All modules can be up to 3.7 mm tall and still fit into the Laptop’s case. “Many” of Framework’s first-party modules will use open source firmware and a Raspberry Pi RP2040 microcontroller, opening them up to further customization by developers and end users.

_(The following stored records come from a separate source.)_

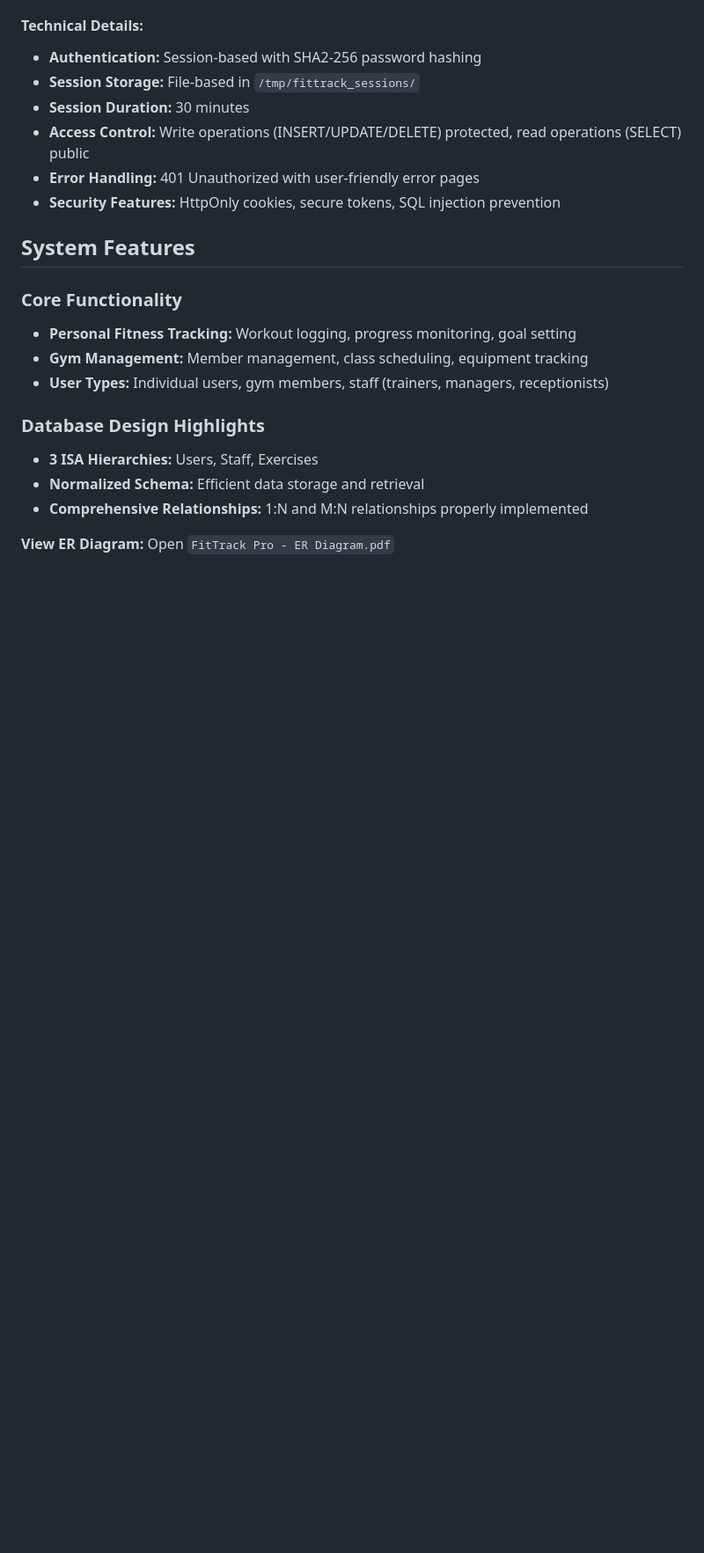
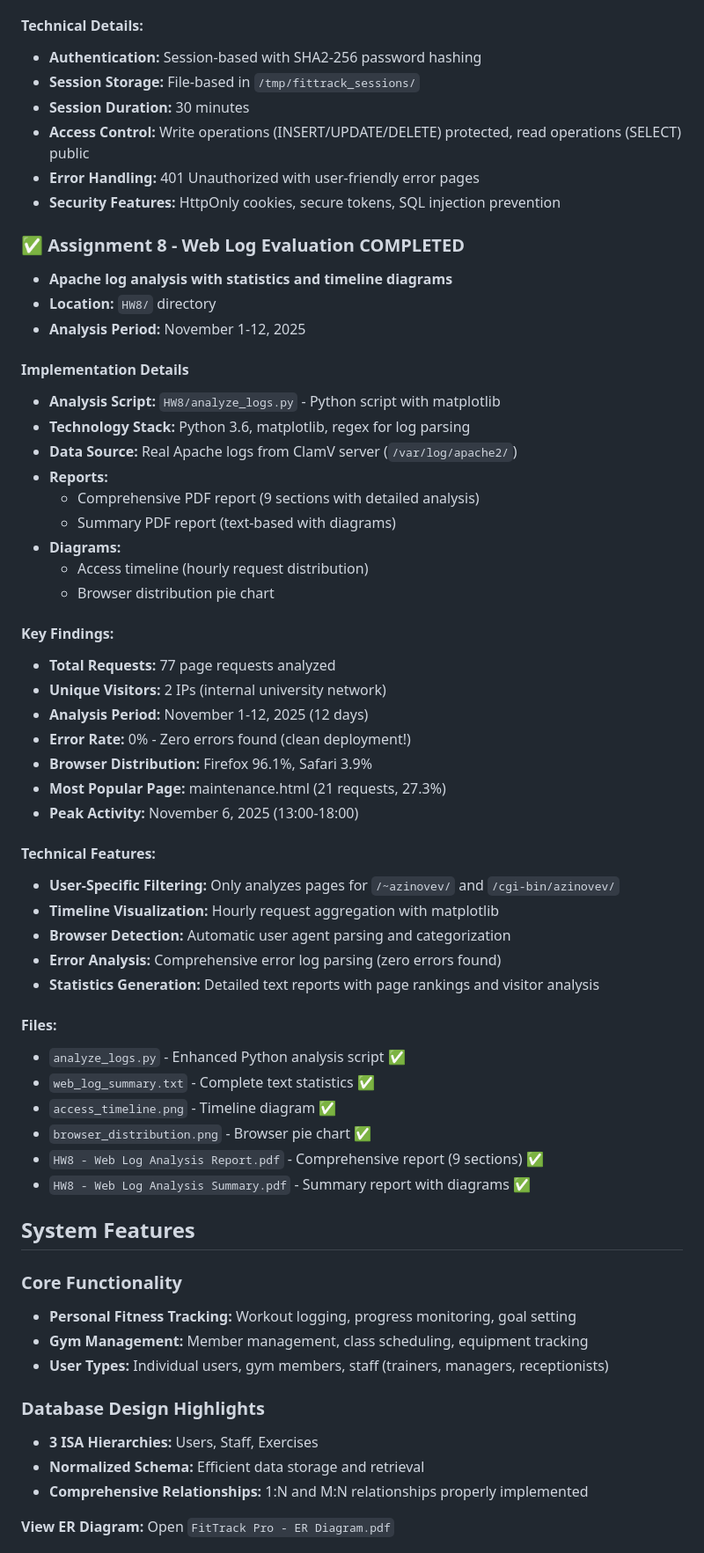
Before and after one commit to bremenq/db-fitness-tracker, a Markdown page: README.md, the part around one of its changes. Shown at 88% size. GitHub-like rendering; blank space fills up the shorter version.

Commit message:
Update README with HW8 - Web Log Evaluation details
- Added HW8 section with complete implementation details
- Documented key findings: 77 requests, 0 errors, Firefox 96.1%
- Listed all deliverables (script, reports, diagrams)
- Updated assignment progress tracker
- Analysis period: Nov 1-12, 2025

```diff
--- a/README.md
+++ b/README.md
@@ -208,6 +217,46 @@ FitTrack Pro is a comprehensive fitness tracker and gym management system that c
 - **Error Handling:** 401 Unauthorized with user-friendly error pages
 - **Security Features:** HttpOnly cookies, secure tokens, SQL injection prevention
 
+### ✅ Assignment 8 - Web Log Evaluation **COMPLETED**
+- **Apache log analysis with statistics and timeline diagrams**
+- **Location:** `HW8/` directory
+- **Analysis Period:** November 1-12, 2025
+
+#### Implementation Details
+- **Analysis Script:** `HW8/analyze_logs.py` - Python script with matplotlib
+- **Technology Stack:** Python 3.6, matplotlib, regex for log parsing
+- **Data Source:** Real Apache logs from ClamV server (`/var/log/apache2/`)
+- **Reports:**
+  - Comprehensive PDF report (9 sections with detailed analysis)
+  - Summary PDF report (text-based with diagrams)
+- **Diagrams:**
+  - Access timeline (hourly request distribution)
+  - Browser distribution pie chart
+
+#### Key Findings:
+- **Total Requests:** 77 page requests analyzed
+- **Unique Visitors:** 2 IPs (internal university network)
+- **Analysis Period:** November 1-12, 2025 (12 days)
+- **Error Rate:** 0% - Zero errors found (clean deployment!)
+- **Browser Distribution:** Firefox 96.1%, Safari 3.9%
+- **Most Popular Page:** maintenance.html (21 requests, 27.3%)
+- **Peak Activity:** November 6, 2025 (13:00-18:00)
+
+#### Technical Features:
+- **User-Specific Filtering:** Only analyzes pages for `/~azinovev/` and `/cgi-bin/azinovev/`
+- **Timeline Visualization:** Hourly request aggregation with matplotlib
+- **Browser Detection:** Automatic user agent parsing and categorization
+- **Error Analysis:** Comprehensive error log parsing (zero errors found)
+- **Statistics Generation:** Detailed text reports with page rankings and visitor analysis
+
+#### Files:
+- `analyze_logs.py` - Enhanced Python analysis script ✅
+- `web_log_summary.txt` - Complete text statistics ✅
+- `access_timeline.png` - Timeline diagram ✅
+- `browser_distribution.png` - Browser pie chart ✅
+- `HW8 - Web Log Analysis Report.pdf` - Comprehensive report (9 sections) ✅
+- `HW8 - Web Log Analysis Summary.pdf` - Summary report with diagrams ✅
+
 ## System Features
 
 ### Core Functionality
```
Also changed, not shown: other parts of README.md (+10 -0 lines).
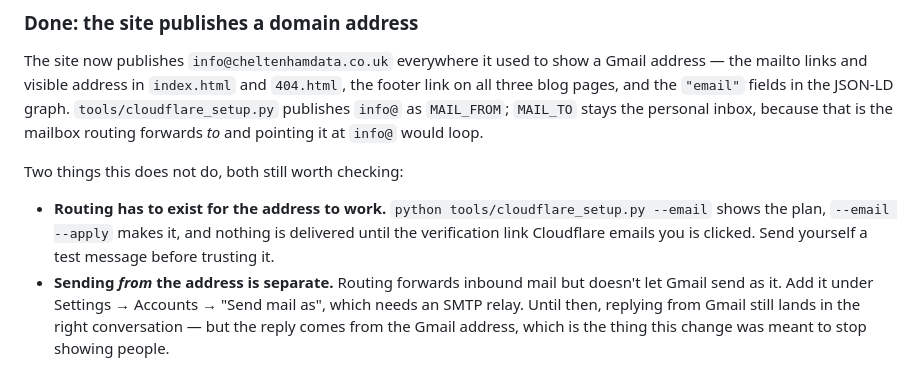
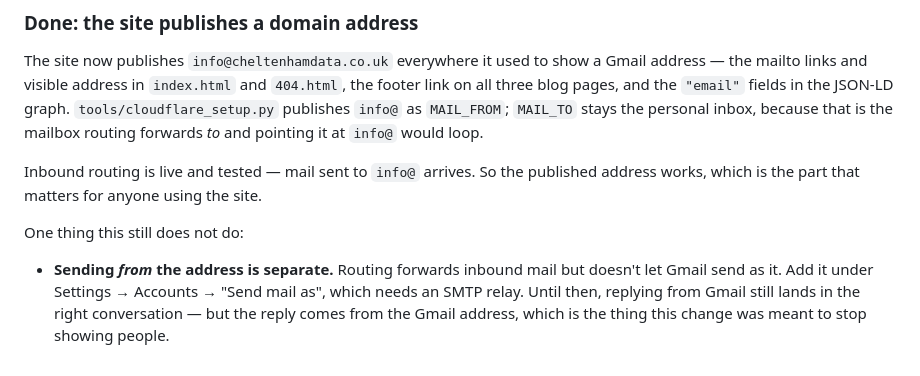
Before and after one commit to SzymonDevGit/freelanceCV, a Markdown page: SEO.md, the part around the change. GitHub-like rendering.

Commit message:
Record that inbound routing for info@ is live
Tested: mail sent to info@cheltenhamdata.co.uk arrives, so the address the
site now publishes works. Drops the "routing has to be enabled and verified"
caveat from SEO.md.

Sending *from* the address is untouched by this and still needs an SMTP
relay in Gmail, so that note stays.

Co-Authored-By: Claude Opus 5 <noreply@anthropic.com>
Claude-Session: https://claude.ai/code/session_01XdRJ8ANDngxNBKHs4XU2jq

```diff
--- a/SEO.md
+++ b/SEO.md
@@ -101,12 +101,12 @@ in the JSON-LD graph. `tools/cloudflare_setup.py` publishes `info@` as
 `MAIL_FROM`; `MAIL_TO` stays the personal inbox, because that is the mailbox
 routing forwards *to* and pointing it at `info@` would loop.
 
-Two things this does not do, both still worth checking:
+Inbound routing is live and tested — mail sent to `info@` arrives. So the
+published address works, which is the part that matters for anyone using the
+site.
 
-- **Routing has to exist for the address to work.** `python
-  tools/cloudflare_setup.py --email` shows the plan, `--email --apply` makes
-  it, and nothing is delivered until the verification link Cloudflare emails
-  you is clicked. Send yourself a test message before trusting it.
+One thing this still does not do:
+
 - **Sending *from* the address is separate.** Routing forwards inbound mail
   but doesn't let Gmail send as it. Add it under Settings → Accounts → "Send
   mail as", which needs an SMTP relay. Until then, replying from Gmail still
```
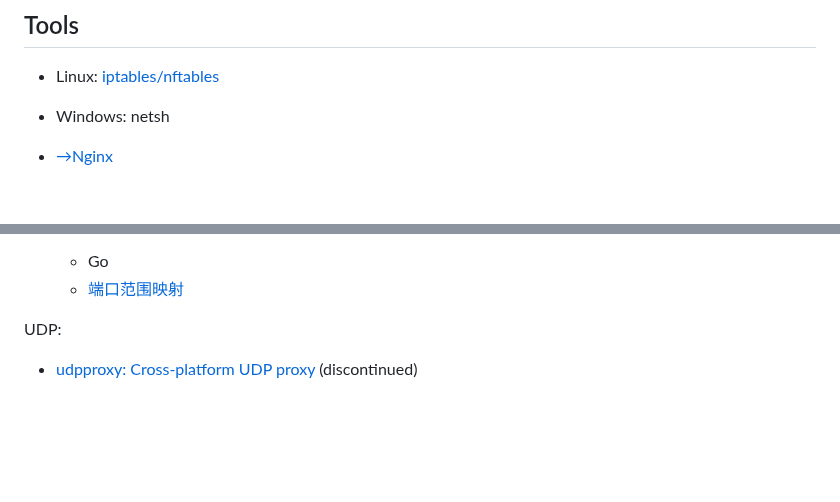
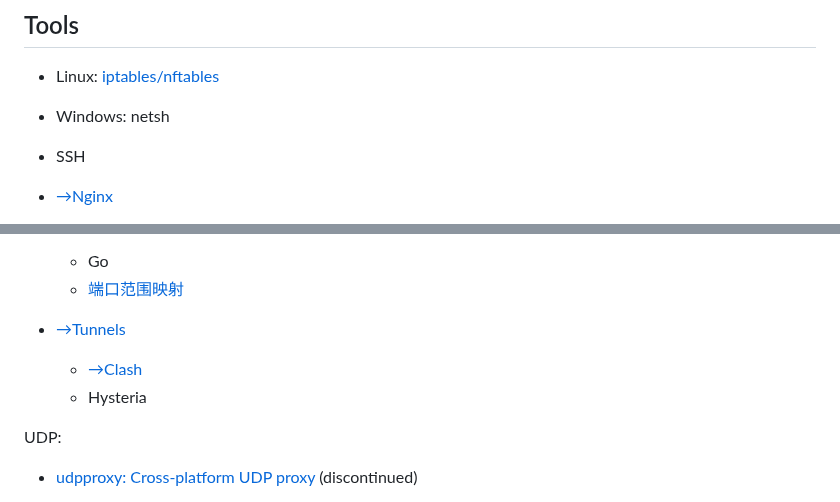
Before and after one commit to Chaoses-Ib/Networks, a Markdown page: Internet/Proxy/README.md, 2 parts joined by grey strips. GitHub-like rendering; blank space fills up the shorter version.

Commit message:
Internet: Censorship: Clash: Tunnels: Add

```diff
--- a/Internet/Proxy/README.md
+++ b/Internet/Proxy/README.md
@@ -47,6 +47,8 @@ Rust:
 
 - Windows: netsh
 
+- SSH
+
 - [→Nginx](/Application/HTTP/Servers/Nginx/README.md)
   - HTTP, TCP, UDP (Linux)
   - Listen port range
@@ -82,6 +84,10 @@ Rust:
 - [NPS: 一款轻量级、高性能、功能强大的内网穿透代理服务器。支持tcp、udp、socks5、http等几乎所有流量转发，可用来访问内网网站、本地支付接口调试、ssh访问、远程桌面，内网dns解析、内网socks5代理等等......，并带有功能强大的web管理端。a lightweight, high-performance, powerful intranet penetration proxy server, with a powerful web management terminal.](https://github.com/ehang-io/nps) (discontinued)
   - Go
   - [端口范围映射](https://ehang-io.github.io/nps/#/feature?id=%e7%ab%af%e5%8f%a3%e8%8c%83%e5%9b%b4%e6%98%a0%e5%b0%84)
+
+- [→Tunnels](../Censorship/Tunnels.md)
+  - [→Clash](../Censorship/Clash.md#tunnels)
+  - Hysteria
 
 UDP:
 - [udpproxy: Cross-platform UDP proxy](https://github.com/neosmart/udpproxy) (discontinued)
```
Also changed, not shown: Internet/Censorship/Clash.md (+20 -0 lines).
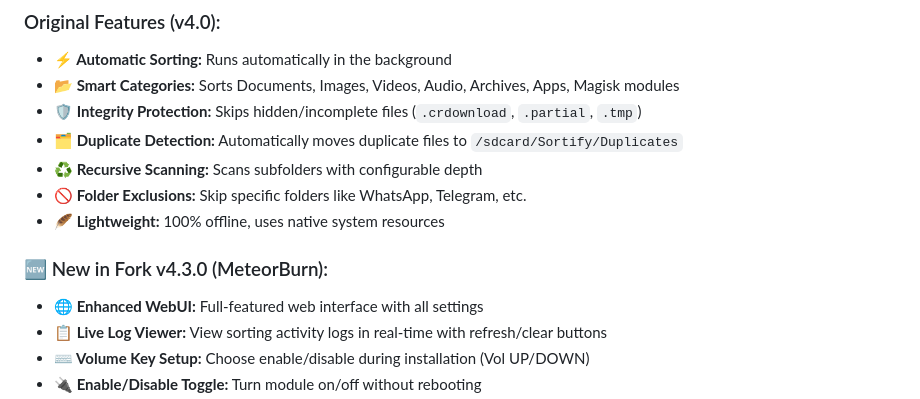
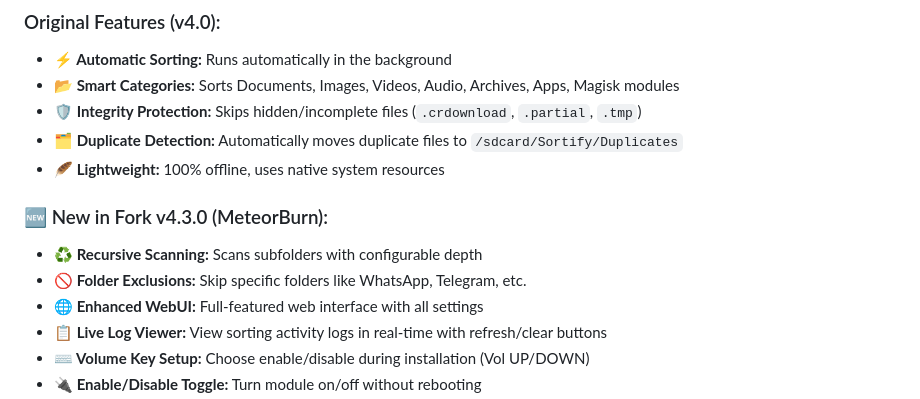
Before and after one commit to MeteorBurn/Sortify, a Markdown page: README.md, the part around the change. Rendered like a GitHub page.

```diff
--- a/README.md
+++ b/README.md
@@ -21,11 +21,11 @@ Sortify is a powerful **Magisk / KernelSU** module that automatically organizes
 * **📂 Smart Categories:** Sorts Documents, Images, Videos, Audio, Archives, Apps, Magisk modules
 * **🛡️ Integrity Protection:** Skips hidden/incomplete files (`.crdownload`, `.partial`, `.tmp`)
 * **🗂️ Duplicate Detection:** Automatically moves duplicate files to `/sdcard/Sortify/Duplicates`
-* **♻️ Recursive Scanning:** Scans subfolders with configurable depth
-* **🚫 Folder Exclusions:** Skip specific folders like WhatsApp, Telegram, etc.
 * **🪶 Lightweight:** 100% offline, uses native system resources
 
 ### 🆕 New in Fork v4.3.0 (MeteorBurn):
+* **♻️ Recursive Scanning:** Scans subfolders with configurable depth
+* **🚫 Folder Exclusions:** Skip specific folders like WhatsApp, Telegram, etc.
 * **🌐 Enhanced WebUI:** Full-featured web interface with all settings
 * **📋 Live Log Viewer:** View sorting activity logs in real-time with refresh/clear buttons
 * **⌨️ Volume Key Setup:** Choose enable/disable during installation (Vol UP/DOWN)
```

The other noteworthy thing about the Framework Laptop 16 is its “Expansion Bay System,” which will primarily be used for dedicated GPUs. These GPU modules use eight lanes of PCIe bandwidth (the PCIe version will depend on the motherboard you have installed since the GPU’s PCIe lanes are usually built into the CPU) and can be plugged in and unplugged without modifying anything else about the laptop. Framework’s photos show an Expansion Bay jutting out of the back of the system—not having to fit the GPU within the body of the laptop itself will add size and weight, but it also means that more powerful GPU modules can make room for larger fans and heatsinks, and it’s up to the user to decide on the best combination of performance and size/weight.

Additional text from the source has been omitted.